Behind the main back drop could be seen the orchestra under the baton of Musical Director Peter Alexander who did an excellent job. Concert Master Fiona Ziegler shone leading the orchestra through drama, lyricism and a droning solo to accompany the country wedding. At the back of the auditorium were members of the choir Coro Austral lead by Margot McLaughlin. Their musical contribution was subtle and cohesive placing the audience within the show.
Director Christine Logan gave clarity to the difficult storyline and making great use of just a few props. Set Designer Sandy Gray and Visual Images Source Andrew Mill did an excellent job providing animation and still images in the background so we knew the context of each of the many scenes.
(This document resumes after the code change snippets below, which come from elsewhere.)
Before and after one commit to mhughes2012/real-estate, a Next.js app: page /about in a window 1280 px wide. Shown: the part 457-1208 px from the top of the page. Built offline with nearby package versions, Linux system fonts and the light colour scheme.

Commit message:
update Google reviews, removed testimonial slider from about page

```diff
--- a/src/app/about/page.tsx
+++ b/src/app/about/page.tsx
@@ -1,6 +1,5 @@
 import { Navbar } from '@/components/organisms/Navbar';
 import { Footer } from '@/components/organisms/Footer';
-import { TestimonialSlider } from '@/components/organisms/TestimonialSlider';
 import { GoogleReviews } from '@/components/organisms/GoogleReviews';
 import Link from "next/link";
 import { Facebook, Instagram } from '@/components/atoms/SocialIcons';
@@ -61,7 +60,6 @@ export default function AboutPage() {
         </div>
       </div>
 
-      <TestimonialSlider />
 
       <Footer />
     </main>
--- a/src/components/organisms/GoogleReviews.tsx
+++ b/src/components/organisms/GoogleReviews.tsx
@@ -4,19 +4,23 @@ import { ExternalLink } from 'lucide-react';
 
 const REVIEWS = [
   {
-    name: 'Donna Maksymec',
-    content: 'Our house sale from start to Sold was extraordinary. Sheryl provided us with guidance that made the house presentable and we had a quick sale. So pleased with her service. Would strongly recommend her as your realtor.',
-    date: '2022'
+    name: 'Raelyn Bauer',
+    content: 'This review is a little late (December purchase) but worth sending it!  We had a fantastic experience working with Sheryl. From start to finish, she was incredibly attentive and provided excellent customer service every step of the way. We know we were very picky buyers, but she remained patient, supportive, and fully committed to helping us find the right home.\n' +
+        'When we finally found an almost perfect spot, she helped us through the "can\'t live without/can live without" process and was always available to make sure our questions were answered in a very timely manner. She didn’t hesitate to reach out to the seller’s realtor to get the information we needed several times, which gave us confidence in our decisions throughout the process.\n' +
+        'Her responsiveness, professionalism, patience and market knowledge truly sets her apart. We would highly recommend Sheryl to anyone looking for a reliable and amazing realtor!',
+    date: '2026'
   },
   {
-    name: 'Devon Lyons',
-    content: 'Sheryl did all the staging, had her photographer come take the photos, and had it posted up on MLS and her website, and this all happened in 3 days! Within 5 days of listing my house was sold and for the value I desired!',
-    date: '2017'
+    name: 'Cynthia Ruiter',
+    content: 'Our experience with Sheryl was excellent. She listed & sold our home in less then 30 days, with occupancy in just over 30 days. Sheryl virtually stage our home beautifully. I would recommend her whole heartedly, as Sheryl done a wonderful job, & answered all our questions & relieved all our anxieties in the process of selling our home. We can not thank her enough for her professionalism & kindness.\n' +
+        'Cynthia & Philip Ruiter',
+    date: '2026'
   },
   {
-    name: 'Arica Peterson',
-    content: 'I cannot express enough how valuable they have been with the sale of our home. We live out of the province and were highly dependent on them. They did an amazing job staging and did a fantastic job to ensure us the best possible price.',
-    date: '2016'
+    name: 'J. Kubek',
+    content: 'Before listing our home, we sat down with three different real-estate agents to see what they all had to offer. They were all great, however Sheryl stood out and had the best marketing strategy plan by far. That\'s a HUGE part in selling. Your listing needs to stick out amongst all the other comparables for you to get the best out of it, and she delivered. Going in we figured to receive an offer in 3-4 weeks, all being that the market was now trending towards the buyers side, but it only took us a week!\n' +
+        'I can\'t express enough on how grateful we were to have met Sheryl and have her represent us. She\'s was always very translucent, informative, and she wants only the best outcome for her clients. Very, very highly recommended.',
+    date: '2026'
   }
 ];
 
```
Sound missed a few cues which I’m sure will be ironed out by the second night. The venue management for some reason kept the air-conditioning down extremely low which left the audience wrapped in their winter coats, hats and scarfs. A suggestion at interval to perhaps add a little warmth was unfortunately ignored making the three hour performance less comfortable than it could have been. At the close of the show the wintery cold evening outside was warmer than the auditorium.
Chills aside though, the performance was full of energy and enthusiasm. After being well familiar with the music of Peer Gynt for so many years the writer has long wished to see the production complete with actors, singers, dancers, chorus, choir and orchestra.
We are so very lucky to have this production presented in Sydney. It’s recommended you put the effort into getting along to see the show before the close of the season on 3 July 2022. The venue is the theatre within the Paddington RSL Club, Oxford Street, Paddington.
Eat first! There is a good bistro in the club. The show starts at 6.30pm and runs for approximately 3 hours including interval. The venue is very easy to reach. There is a bus stop right outside the club.
More information and tickets here: https://endangeredproductions.org.au/peer-gynt/
Artist/Show website: https://endangeredproductions.org.au/
Peer Gynt: Philippe Klaus
Solveig: Emily Turner
Aase: Elaine Hudson
Troll King: Alan Faulkner
Button Moulder: David Kerslake
The Stranger: Jack Elliot Mitchell
Anitra: Katherine Munro
Herd Girls: Wei Jiang, Jessica Manclark, Karen Lambert
Director: Christine Logan
Musical Director: Peter Alexander
Translator / Dramaturg: May-Brit Akerholt
Creative Director: Karen Lambert
Set Designer: Sandy Gray
Costume Production: Miriam Lohmann
Lighting Designer: Michael Schell
Sound Designer: Steve Logan
Concert Master: Fiona Ziegler
Chorus Director: Margot McLaughlin
Production photography by Marion Wheeler